Rendering to DXV
The Resolume DXV Video Codec is a hardware (GPU) accelerated codec. The decompression of the video frames is done directly on the video card.
Today's video cards have enormous processing power available. The DXV codec means you can work on much higher resolutions and frame-rates, with much lower CPU and RAM usage.
Rendering movies with the DXV Codec is extremely easy because there is very little to configure. No key-frames, nothing. It is pre-configured to be as fast as possible.
Normal Quality vs High Quality
We advise to do all encoding at Normal Quality. Only if you notice a lot of banding on gradients, should you use the High Quality setting.
Expect file size to double when encoding to DXV3 HQ! With great power comes great responsibility, so don't use High Quality as your default render setting.

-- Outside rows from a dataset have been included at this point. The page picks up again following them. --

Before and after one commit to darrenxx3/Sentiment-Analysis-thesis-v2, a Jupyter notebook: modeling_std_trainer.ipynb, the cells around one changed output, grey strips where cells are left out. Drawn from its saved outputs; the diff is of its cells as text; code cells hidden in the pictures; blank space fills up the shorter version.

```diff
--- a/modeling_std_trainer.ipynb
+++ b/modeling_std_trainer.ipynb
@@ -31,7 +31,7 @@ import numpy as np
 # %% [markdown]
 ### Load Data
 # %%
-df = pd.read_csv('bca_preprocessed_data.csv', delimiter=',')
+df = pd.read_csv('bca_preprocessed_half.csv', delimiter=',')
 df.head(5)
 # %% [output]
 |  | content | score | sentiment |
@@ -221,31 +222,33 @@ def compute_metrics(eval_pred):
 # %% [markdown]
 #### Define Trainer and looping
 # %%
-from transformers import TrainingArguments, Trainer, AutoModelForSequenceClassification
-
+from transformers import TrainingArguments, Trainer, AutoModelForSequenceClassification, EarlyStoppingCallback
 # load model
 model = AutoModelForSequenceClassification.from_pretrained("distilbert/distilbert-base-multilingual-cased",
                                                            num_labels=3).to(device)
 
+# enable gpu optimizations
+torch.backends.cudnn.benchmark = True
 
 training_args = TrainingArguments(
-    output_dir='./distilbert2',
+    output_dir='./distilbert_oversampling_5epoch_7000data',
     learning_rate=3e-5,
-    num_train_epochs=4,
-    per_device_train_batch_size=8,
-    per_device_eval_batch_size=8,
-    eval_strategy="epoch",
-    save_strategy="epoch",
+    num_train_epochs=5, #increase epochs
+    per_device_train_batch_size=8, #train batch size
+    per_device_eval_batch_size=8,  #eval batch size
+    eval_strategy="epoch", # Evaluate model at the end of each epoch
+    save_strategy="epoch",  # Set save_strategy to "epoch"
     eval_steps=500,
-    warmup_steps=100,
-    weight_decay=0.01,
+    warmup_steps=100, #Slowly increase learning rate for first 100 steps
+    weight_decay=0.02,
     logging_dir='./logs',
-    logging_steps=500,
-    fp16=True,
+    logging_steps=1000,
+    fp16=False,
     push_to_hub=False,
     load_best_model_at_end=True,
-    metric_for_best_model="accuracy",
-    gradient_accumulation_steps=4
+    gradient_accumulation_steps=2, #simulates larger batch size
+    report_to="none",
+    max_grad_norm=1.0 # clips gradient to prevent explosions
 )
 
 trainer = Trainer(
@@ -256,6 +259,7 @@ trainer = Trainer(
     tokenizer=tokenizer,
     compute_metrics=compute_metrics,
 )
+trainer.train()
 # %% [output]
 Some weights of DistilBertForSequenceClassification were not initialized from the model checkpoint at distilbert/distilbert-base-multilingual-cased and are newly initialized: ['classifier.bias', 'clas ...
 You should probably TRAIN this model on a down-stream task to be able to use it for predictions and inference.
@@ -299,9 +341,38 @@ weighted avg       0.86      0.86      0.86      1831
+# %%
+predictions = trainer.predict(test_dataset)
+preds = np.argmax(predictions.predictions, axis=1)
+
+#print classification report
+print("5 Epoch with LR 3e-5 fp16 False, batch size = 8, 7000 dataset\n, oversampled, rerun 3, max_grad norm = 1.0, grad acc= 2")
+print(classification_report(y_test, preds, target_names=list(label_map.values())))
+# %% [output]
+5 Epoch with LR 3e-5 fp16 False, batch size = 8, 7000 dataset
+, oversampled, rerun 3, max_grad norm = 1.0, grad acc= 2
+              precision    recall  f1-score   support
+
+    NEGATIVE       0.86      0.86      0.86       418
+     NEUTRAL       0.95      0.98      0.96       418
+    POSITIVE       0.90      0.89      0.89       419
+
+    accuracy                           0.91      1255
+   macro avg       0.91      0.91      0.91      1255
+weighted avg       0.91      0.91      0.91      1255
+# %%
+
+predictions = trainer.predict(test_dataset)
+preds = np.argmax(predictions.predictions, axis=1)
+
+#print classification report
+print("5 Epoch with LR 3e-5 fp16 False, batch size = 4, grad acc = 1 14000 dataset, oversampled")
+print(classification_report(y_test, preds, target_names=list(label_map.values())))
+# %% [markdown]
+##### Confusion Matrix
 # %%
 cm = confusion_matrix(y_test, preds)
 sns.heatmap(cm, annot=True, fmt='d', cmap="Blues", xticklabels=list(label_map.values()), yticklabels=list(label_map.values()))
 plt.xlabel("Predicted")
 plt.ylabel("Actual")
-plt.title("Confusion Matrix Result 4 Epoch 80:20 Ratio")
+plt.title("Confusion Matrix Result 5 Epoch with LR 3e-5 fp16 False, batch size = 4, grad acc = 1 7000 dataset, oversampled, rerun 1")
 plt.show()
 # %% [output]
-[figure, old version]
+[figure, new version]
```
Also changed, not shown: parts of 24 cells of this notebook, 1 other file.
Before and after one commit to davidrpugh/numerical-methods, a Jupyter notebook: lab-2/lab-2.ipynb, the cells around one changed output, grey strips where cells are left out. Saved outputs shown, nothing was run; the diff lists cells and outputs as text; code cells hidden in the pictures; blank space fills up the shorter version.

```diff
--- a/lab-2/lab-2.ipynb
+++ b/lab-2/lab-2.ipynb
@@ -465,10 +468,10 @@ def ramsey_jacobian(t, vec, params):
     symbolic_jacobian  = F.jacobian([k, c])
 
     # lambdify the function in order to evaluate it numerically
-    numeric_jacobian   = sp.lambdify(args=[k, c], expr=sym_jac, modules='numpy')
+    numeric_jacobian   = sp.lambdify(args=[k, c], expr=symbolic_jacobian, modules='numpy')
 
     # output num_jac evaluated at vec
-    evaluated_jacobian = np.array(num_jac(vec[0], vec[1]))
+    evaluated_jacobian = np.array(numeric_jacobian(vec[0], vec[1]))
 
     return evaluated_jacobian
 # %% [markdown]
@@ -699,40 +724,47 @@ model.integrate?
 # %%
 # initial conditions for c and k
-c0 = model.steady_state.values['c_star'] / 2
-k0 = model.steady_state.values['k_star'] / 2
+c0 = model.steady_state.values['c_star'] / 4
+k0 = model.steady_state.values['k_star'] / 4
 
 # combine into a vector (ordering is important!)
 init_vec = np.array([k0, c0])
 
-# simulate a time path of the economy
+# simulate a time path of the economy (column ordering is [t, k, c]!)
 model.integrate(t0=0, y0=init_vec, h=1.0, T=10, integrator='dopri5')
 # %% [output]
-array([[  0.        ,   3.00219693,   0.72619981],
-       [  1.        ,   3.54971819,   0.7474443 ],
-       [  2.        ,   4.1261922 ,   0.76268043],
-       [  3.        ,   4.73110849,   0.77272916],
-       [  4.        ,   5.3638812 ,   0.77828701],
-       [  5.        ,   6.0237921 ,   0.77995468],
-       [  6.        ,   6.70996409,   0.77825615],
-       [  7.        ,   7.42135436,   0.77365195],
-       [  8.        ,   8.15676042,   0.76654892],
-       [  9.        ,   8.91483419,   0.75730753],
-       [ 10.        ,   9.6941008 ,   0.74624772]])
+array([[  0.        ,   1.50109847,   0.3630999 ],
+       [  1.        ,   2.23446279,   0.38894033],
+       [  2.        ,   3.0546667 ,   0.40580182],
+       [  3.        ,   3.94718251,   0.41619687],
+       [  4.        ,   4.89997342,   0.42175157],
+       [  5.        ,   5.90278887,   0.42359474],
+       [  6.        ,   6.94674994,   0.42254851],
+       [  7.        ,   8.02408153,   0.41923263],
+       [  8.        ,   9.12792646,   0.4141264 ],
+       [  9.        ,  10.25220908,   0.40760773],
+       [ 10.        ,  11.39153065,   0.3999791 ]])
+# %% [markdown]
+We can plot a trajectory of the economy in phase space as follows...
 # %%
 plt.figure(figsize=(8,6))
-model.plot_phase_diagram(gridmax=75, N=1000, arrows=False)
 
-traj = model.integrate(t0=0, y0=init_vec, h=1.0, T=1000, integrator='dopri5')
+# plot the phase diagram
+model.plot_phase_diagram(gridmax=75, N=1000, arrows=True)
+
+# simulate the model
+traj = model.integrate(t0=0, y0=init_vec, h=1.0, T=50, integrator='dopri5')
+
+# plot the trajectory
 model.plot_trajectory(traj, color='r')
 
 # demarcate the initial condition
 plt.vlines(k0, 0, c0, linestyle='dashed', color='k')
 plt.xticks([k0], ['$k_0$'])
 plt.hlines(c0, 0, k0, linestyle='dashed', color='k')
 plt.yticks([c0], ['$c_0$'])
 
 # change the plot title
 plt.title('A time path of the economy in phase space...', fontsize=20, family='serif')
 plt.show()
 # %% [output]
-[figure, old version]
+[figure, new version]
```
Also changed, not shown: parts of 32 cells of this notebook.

You'll run out of disk space real quick. Only use it on files that have visible artefacts when you render them to Normal Quality.
There is no need to re-encode your entire DXV2 library. Especially do not re-encode your DXV2 files to DXV3 High Quality. Because you are rendering from a DXV2 source, any image artefacts are already rendered into the file. Your image quality will not be improved at all, the only thing you'll get is bigger files that look exactly the same. And that's not what you want.
No Alpha vs With Alpha
The DXV codec can also store the alpha channel. Just choose any of the 'With Alpha' options to render with included alpha channels.
Keep in mind that your original file needs to have an alpha channel for the 'With Alpha' options. Choosing one of these options will not magically create a transparent background if the source file does not contain it.
When your source does not have alpha channels, it's best to use the 'No Alpha' options to keep file size down.
Playback of video files with the DXV codec is only hardware accelerated when played in Resolume. When a DXV video is played with any other software, it is not rendered by the videocard so there is no performance gain in other software except Resolume.
Exporting .mov files with DXV encoding
The easiest way to create DXV encoded files is to use Alley. This is by far the easiest and free-est option. It's so simple the files almost encode themselves, but you can read more about the process in Alley's own manual page.
Adobe After Effects, Premiere and Media Encoder
Resolume comes with plugins to export directly to DXV3 from the Adobe packages.
These plugins get installed automatically when you install Resolume and you have either After Effects, Media Encoder or Premiere installed on the same computer.
If you like, you can download the Alley installer to install the plugins separately as well. This way, you can export to DXV on a computer that does not have Resolume, or when you have just installed any of the Adobe applications.
When you do not have any of the Adobe apps, the plugins are not installed either, so your system stays clean.
Once installed, this is how it works in each application:
Adobe After Effects
Choose Composition > Add to Render Queue
Click the Output Module settings (by default this is set to 'Lossless')
Choose the following options:
Format > DXV 3
In the Format Options, choose whether you want Normal or High Quality, and with or without alpha. The channels and color depth will adjust themselves automatically.
Adobe Premiere Pro/Adobe Media Encoder
From Premiere, choose File > Export > Media
In Media Encoder, click on the preset name
(From here on, both apps use the same interface).
Choose the following settings:
Format > DXV3
In the Video tab, select the resolution, pixel aspect ratio and frame rate you would like to use.
Under Compression, choose whether you want Normal or High Quality, and with or without alpha.
Quicktime Player 7 Pro
Quicktime 7 is still supported on OSX and works great.
Choose File > Export
Under Export, choose 'Movie to Quicktime Movie'
Click 'Settings' in the 'Video' tab
Choose the following settings:
Compression Type > DXV 3
Choose the desired compression setting from the Compression dropdown.
Don't use MPEG Streamclip.
Or do. I don't care.